_Task to complete_.
Show every line of the data below that includes the word "customers".
--- Exercise inputs Enclosed Below ---
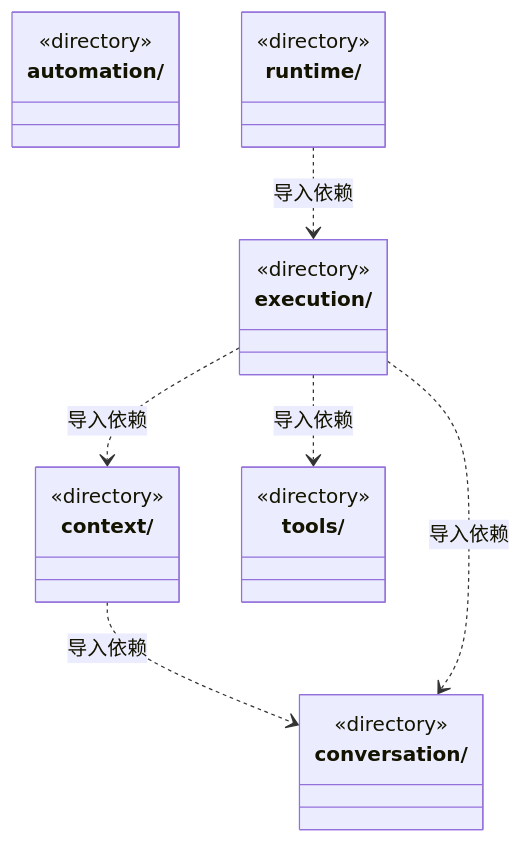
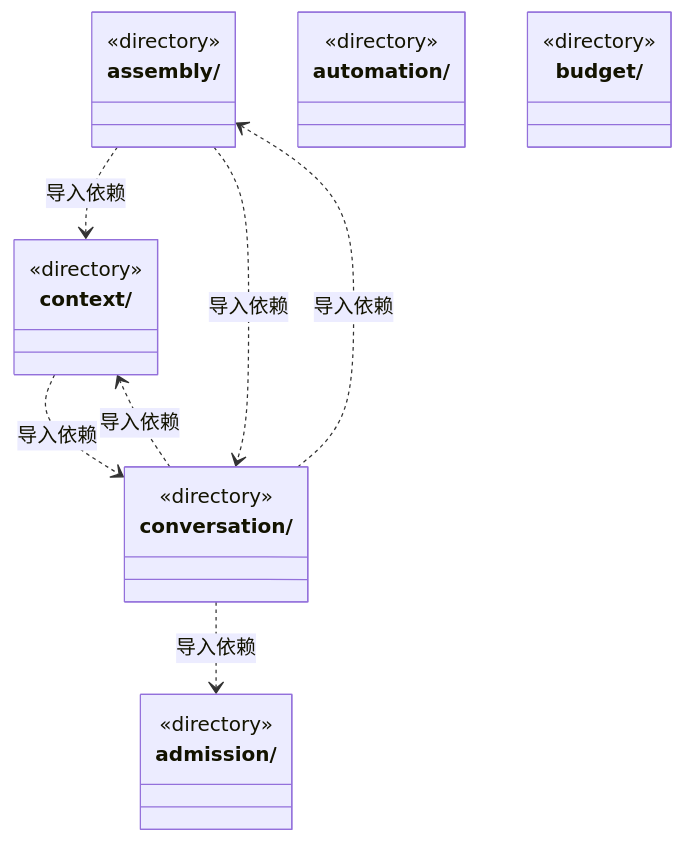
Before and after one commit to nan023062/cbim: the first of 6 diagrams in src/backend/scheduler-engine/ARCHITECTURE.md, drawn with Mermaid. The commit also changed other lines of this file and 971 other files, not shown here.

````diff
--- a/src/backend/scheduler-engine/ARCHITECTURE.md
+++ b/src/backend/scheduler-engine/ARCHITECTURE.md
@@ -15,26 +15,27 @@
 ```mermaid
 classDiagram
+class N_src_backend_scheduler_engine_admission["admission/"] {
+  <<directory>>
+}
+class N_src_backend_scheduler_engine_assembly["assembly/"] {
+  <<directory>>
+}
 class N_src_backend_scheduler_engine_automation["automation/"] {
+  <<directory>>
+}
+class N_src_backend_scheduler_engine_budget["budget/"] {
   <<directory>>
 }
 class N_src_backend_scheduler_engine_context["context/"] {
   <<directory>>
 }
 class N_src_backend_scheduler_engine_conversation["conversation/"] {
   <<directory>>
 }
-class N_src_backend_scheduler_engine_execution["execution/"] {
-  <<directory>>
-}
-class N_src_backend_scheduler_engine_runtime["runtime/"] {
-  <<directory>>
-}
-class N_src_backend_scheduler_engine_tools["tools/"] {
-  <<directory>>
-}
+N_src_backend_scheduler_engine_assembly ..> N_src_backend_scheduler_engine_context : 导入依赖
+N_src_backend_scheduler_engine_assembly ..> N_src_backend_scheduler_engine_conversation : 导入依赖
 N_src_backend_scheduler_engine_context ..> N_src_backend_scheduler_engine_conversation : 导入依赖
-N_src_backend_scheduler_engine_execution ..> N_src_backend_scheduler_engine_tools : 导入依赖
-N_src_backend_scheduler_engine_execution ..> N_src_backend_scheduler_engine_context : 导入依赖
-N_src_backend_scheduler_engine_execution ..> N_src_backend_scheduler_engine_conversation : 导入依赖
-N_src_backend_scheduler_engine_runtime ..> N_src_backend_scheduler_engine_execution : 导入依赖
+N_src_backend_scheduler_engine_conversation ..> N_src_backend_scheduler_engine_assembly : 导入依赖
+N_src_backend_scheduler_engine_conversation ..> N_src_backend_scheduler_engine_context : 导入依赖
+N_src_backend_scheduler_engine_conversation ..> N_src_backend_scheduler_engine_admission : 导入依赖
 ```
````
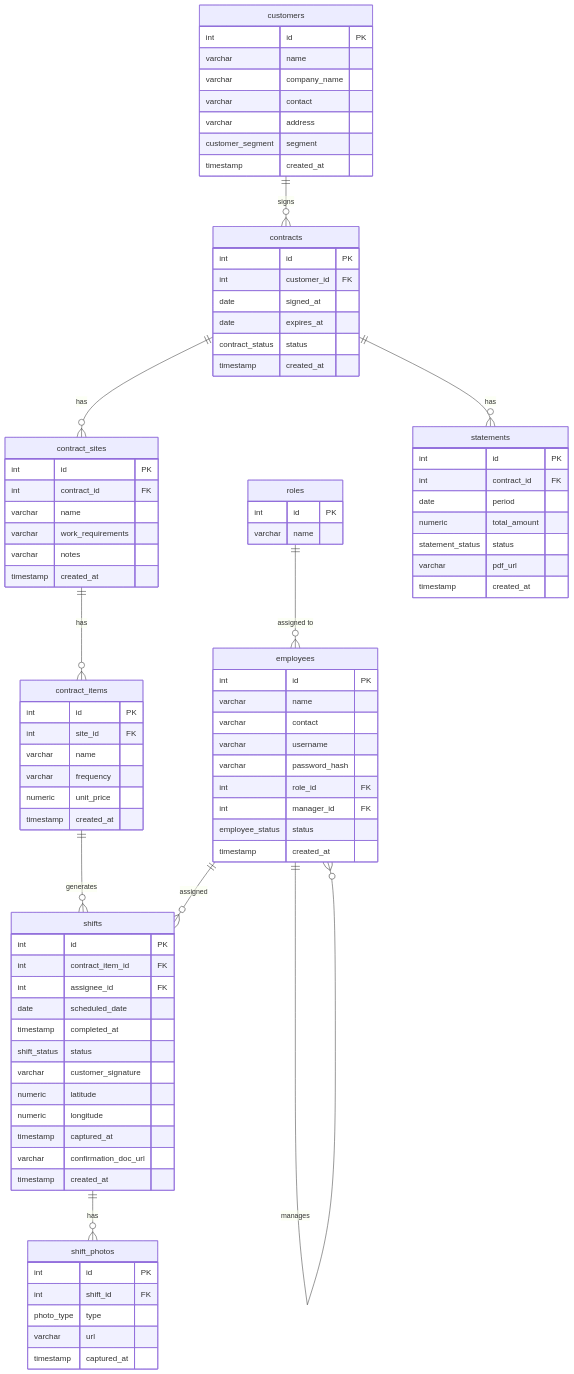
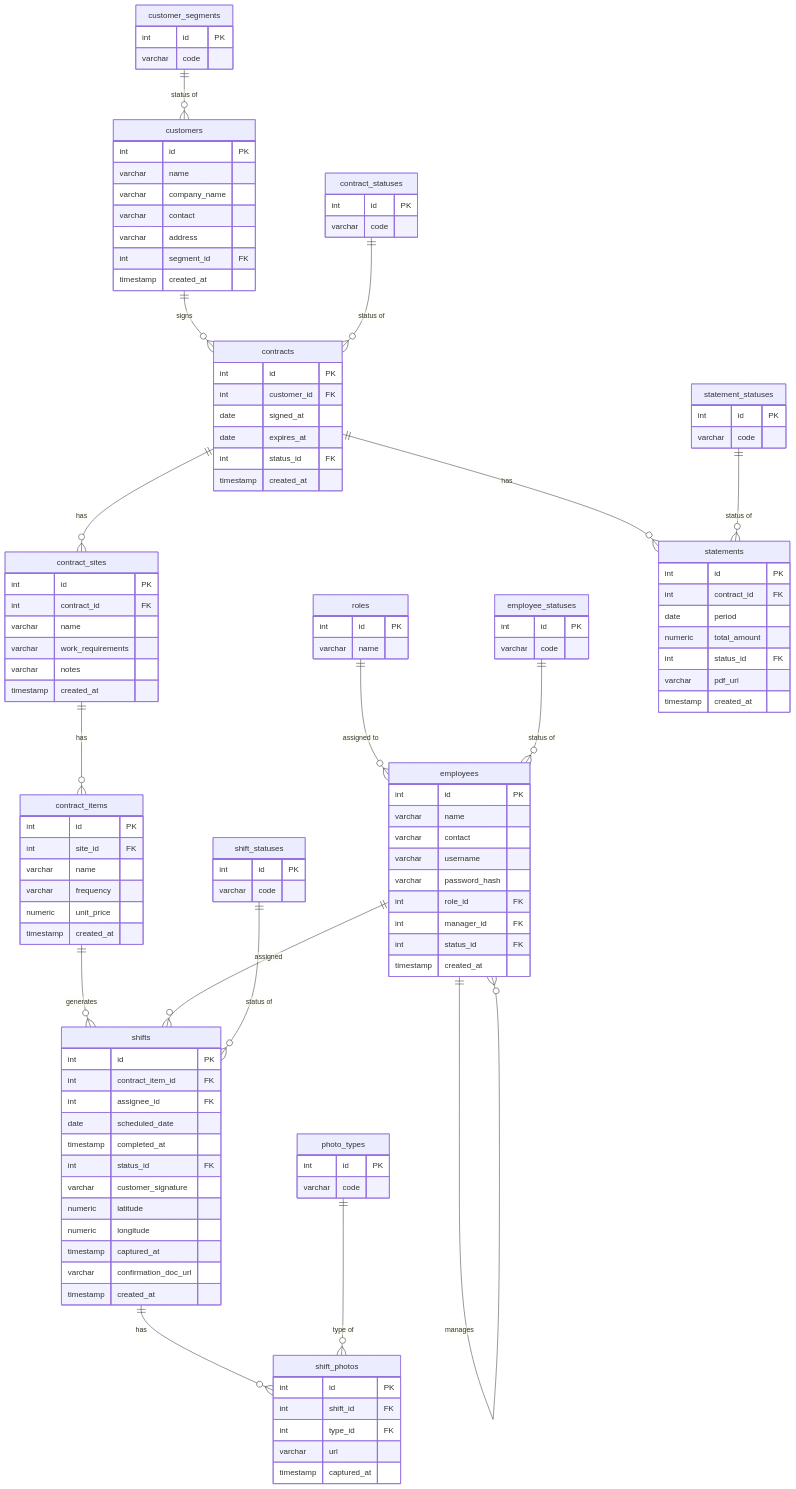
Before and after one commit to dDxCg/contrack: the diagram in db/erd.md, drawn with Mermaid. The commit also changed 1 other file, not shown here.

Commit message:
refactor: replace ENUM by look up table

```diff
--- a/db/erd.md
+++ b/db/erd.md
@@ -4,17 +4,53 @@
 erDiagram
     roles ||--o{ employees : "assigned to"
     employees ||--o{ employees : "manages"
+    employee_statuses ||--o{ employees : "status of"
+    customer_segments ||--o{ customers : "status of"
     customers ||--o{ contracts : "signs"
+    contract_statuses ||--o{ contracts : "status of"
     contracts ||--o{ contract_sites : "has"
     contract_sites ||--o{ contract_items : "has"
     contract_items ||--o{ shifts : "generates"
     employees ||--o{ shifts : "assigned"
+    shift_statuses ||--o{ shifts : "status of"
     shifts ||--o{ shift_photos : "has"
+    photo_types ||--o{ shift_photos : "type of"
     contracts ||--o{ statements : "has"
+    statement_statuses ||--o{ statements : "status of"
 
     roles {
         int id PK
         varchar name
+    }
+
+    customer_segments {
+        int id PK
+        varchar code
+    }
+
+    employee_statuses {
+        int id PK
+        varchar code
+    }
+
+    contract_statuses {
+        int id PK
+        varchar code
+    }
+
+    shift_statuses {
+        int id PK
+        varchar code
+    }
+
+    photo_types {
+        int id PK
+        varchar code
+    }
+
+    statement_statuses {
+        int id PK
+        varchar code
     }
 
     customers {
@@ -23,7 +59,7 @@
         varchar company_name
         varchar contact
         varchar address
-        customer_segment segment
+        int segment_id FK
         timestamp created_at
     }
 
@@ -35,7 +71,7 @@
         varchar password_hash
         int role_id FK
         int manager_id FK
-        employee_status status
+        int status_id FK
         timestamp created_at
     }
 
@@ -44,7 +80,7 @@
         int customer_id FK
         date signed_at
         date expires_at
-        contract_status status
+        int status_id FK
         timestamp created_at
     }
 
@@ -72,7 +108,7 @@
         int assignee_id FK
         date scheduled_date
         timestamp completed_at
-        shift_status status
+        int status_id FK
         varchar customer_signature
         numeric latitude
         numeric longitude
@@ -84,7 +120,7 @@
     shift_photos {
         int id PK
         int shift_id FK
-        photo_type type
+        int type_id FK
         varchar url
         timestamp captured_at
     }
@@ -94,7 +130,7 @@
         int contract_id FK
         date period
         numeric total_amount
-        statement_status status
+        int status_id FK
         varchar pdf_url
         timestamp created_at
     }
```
--- End of Enclosed Exercise inputs ---
_Answer space_.
+    customer_segments ||--o{ customers : "status of"
     customers ||--o{ contracts : "signs"
     customers {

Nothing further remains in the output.